You wouldn’t want to be 9 pages in and still wondering if the new marketing program has improved sales. Nor do you want to be forced to search old minutes for the agreed performance targets of the program. But, with poorly structured, unfocused CEO reports this sort of scenario plays out all the time.
Wouldn’t it be great if the first pages of the CEO’s report provided a concise summary of the business’ needs and clearly outlined the key areas you need to prepare for? It would certainly reduce some of your frustrations and make things a lot easier going into the next meeting.
Good news! This is very achievable with the right meeting structure.
To produce a CEO Report that delights the board, there are a few key principles to follow:
1. Get the meeting structure right
Directors often think the main purpose of a board meeting is to be briefed by the chief executive about “what’s going on”. However, the main role of the board is to ensure the organization is achieving what it should.
The Agenda is the centerpiece of every board meeting and should revolve around key decisions and discussions, with supporting papers laying out context and relevant information. The CEO Report is the ultimate supporting paper, laying out the general business context from which the reader can drill into more specific information for key decisions. The primary purpose of the CEO Report is therefore to provide information, while the Agenda and specific supporting papers for each meeting drive decisions.
2. Be clear about governance-level targets and concerns
In order for the CEO to produce a report that provides value to the board, the board (in conjunction with the CEO) must first clearly define and communicate the targets and outcomes that will mark “success”. These measures guide what information is needed from the CEO and eliminates the reliance on guesswork, which is inevitably very ‘hit and miss’ and decreases the value of their report.
It also ensures the CEO Report is future-focused, enabling the board to be more effective in directing the organization based on what might happen, rather than reacting to what has already happened which usually leads to ‘steering by looking in the rear vision mirror’.
3. Develop a CEO Report structure that works for your organization
Once targets have been clearly defined, the CEO should be able to produce a report that clearly and easily gives the board the information they need.
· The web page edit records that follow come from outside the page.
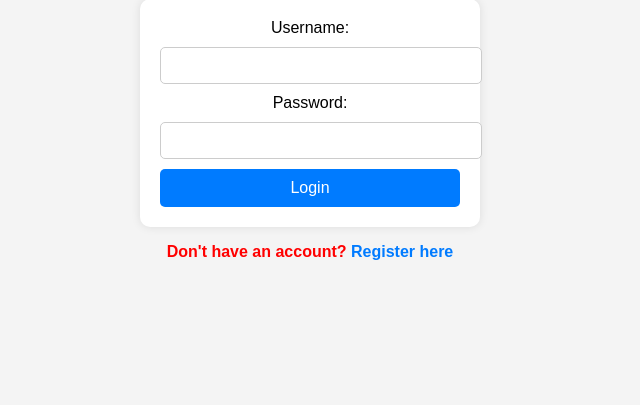
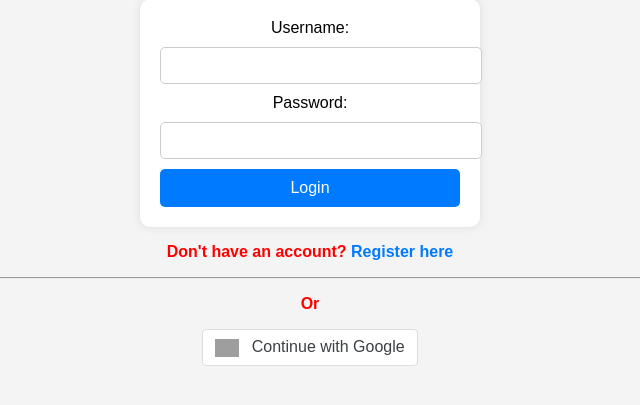
Before and after one commit to Yash-007688/yash, a Flask app: page /login in a window 1280 px wide. Shown: the part 97-502 px from the top of the page, without its empty margins (330-970 px from the left). Run offline with Flask 3, Linux system fonts and the light colour scheme; grey boxes are pictures that could not be loaded.

Commit message:
Add Google OAuth login support with Authlib integration
Co-authored-by: yashrajmoolchandani <yashrajmoolchandani@gmail.com>

```diff
--- a/PAPA/app.py
+++ b/PAPA/app.py
@@ -1,4 +1,5 @@
 from flask import Flask, render_template, request, redirect, url_for, session, jsonify, send_file
+from authlib.integrations.flask_client import OAuth
 import pandas as pd
 import os
 from user_handler import check_user_credentials, add_new_user, initialize_user_file
@@ -6,6 +7,21 @@ from excel_handler import get_excel_data, load_data, save_data, log_edit
 
 app = Flask(__name__)
 app.secret_key = "supersecretkey"
+
+# OAuth setup for Google Sign-In
+oauth = OAuth(app)
+oauth.register(
+    name="google",
+    client_id=os.getenv("GOOGLE_CLIENT_ID"),
+    client_secret=os.getenv("GOOGLE_CLIENT_SECRET"),
+    access_token_url="https://oauth2.googleapis.com/token",
+    authorize_url="https://accounts.google.com/o/oauth2/v2/auth",
+    api_base_url="https://www.googleapis.com/oauth2/v2/",
+    client_kwargs={
+        "scope": "openid email profile",
+        "prompt": "select_account",
+    },
+)
 
 # ✅ Ensure Users File Exists
 initialize_user_file()
@@ -61,6 +77,35 @@ def dashboard():
 
     table_data = get_excel_data()
     return render_template("dashboard.html", user=session["user"], role=session["role"], table=table_data)
+
+
+# Google OAuth routes
+@app.route("/login/google")
+def login_google():
+    if not oauth.google.client_id or not oauth.google.client_secret:
+        return "Google OAuth is not configured on the server.", 500
+    redirect_uri = url_for("auth_google_callback", _external=True)
+    return oauth.google.authorize_redirect(redirect_uri)
+
+
+@app.route("/auth/google/callback")
+def auth_google_callback():
+    try:
+        token = oauth.google.authorize_access_token()
+        user_info_resp = oauth.google.get("userinfo")
+        user_info = user_info_resp.json()
+        email = user_info.get("email")
+        name = user_info.get("name") or email
+
+        if not email:
+            return redirect(url_for("login"))
+
+        # Set session for logged-in user; default role as Student
+        session["user"] = email
+        session["role"] = session.get("role") or "Student"
+        return redirect(url_for("dashboard"))
+    except Exception as e:
+        return f"Google login failed: {str(e)}", 400
 
 
 # =============================
--- a/PAPA/requirements.txt
+++ b/PAPA/requirements.txt
@@ -2,3 +2,5 @@ Flask>=2.3
 pandas>=2.0
 openpyxl>=3.1
 gunicorn>=21.2
+Authlib>=1.3
+requests>=2.32
--- a/PAPA/templates/login.html
+++ b/PAPA/templates/login.html
@@ -24,5 +24,12 @@
     </form>
 
     <p>Don't have an account? <a href="/register">Register here</a></p>
+
+    <hr>
+    <p>Or</p>
+    <a href="/login/google" style="display:inline-block;background:#fff;border:1px solid #dadce0;color:#3c4043;border-radius:4px;padding:8px 12px;text-decoration:none;">
+        <img src="https://www.gstatic.com/firebasejs/ui/2.0.0/images/auth/google.svg" alt="Google" style="height:18px;vertical-align:middle;margin-right:8px;">
+        Continue with Google
+    </a>
 </body>
 </html>
```
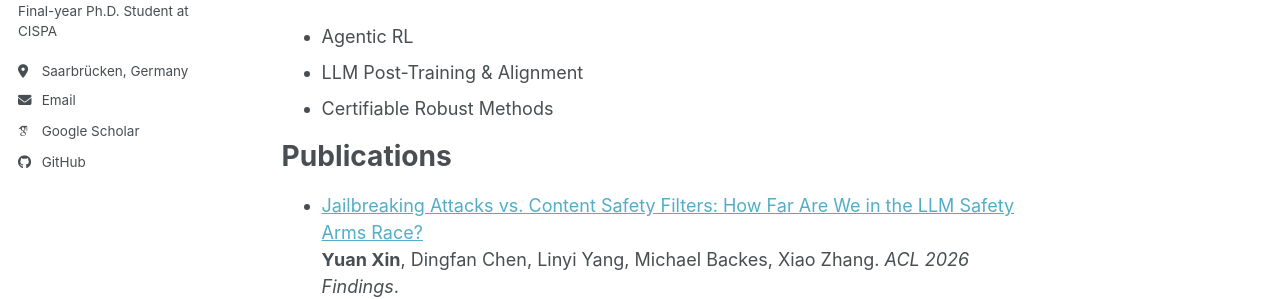
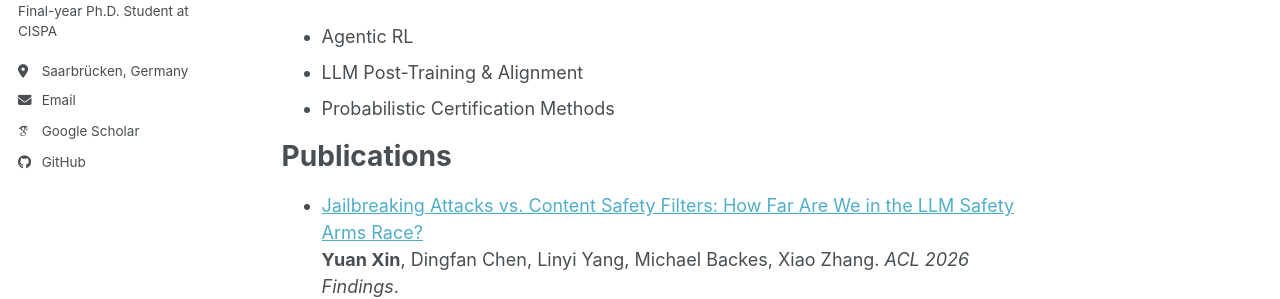
Before and after one commit to AppleXY/applexy.github.io, a Jekyll site: the page built from _pages/about.md, in a window 1280 px wide and 1382 px high. Shown: the part 276-575 px from the top of the window. Built offline with Jekyll 4.4.1, drawn with Linux system fonts in a browser that asks for light colours; some web fonts are replaced; a script bundle is joined from its source files by our own code; library files that are not in the unit come from our copies.

Commit message:
Update about.md

```diff
--- a/_pages/about.md
+++ b/_pages/about.md
@@ -14,7 +14,7 @@ I am a final-year Ph.D. student at [CISPA Helmholtz Center for Information Secur
 
 * Agentic RL
 * LLM Post-Training & Alignment
-* Certifiable Robust Methods
+* Probabilistic Certification Methods
 
 # Publications
 
```
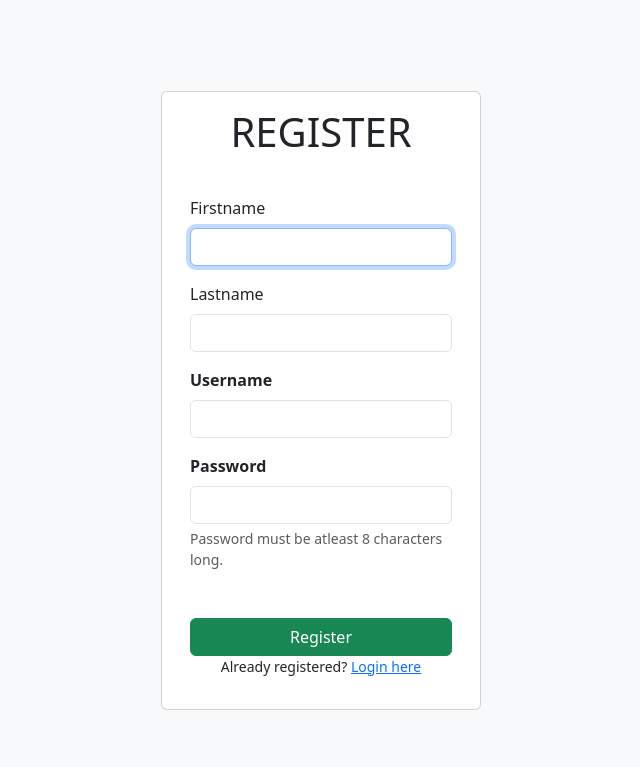
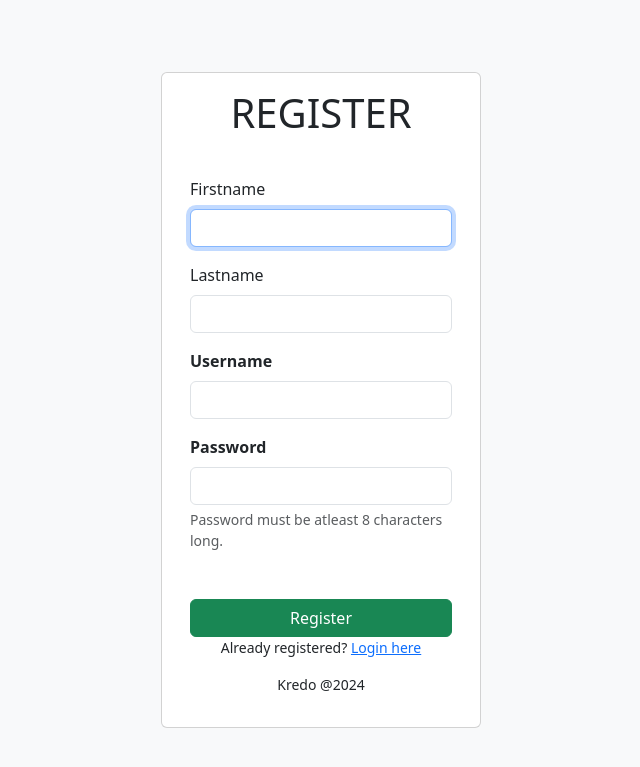
Before and after one commit to Kredo-Garry/The-company-source-code, a PHP site: page /register.php in a window 1280 px wide. Shown: the top 767 px of the page, without its empty margins (319-959 px from the left). Run offline with PHP 8.4, Linux system fonts and the light colour scheme.

Commit message:
I made some changes in the register.php

```diff
--- a/views/register.php
+++ b/views/register.php
@@ -45,6 +45,7 @@
                        <button type="submit" class="btn btn-success w-100">Register</button>
                     </form>
                     <p class="text-center small">Already registered? <a href="../views">Login here</a></p>
+                    <p class="text-center small">Kredo @2024</p>
                 </div>
             </div>
         </div>
```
As a rule, the first two pages should be enough for board members to read to gather a broad understanding of the position of the business, without having to read any further.
The CEO Report template should cover all the main components, such as:
- Key metrics (e.g. customer, financial and production)
- Key discussions/decisions for the upcoming meeting (should marry in with the agenda)
- Top of Mind for CEO- what’s keeping them up at night
- Big Wins & Learnings
- CEO Summary (setting the scene for the board in a few sentences)
- Additional Metrics
Download our free CEO Report Template
To get you started on developing your own framework, fill out the below form to download our free CEO Report template:
If your organisation can implement these principles you’ll be well on the way to efficient preparation, productive meetings, and a smooth relationship between the board and CEO.
To find out more about how BoardPro can support you in streamlining your board processes for greater efficiency and effectiveness, check out this page here.
Author’s Acknowledgement: Principles 1 and 2 above are drawn from the work of Graeme Nahkies and this article in particular. Graeme is an advisor to BoardPro and the content is used with his permission. Learn more about Graeme and his work here.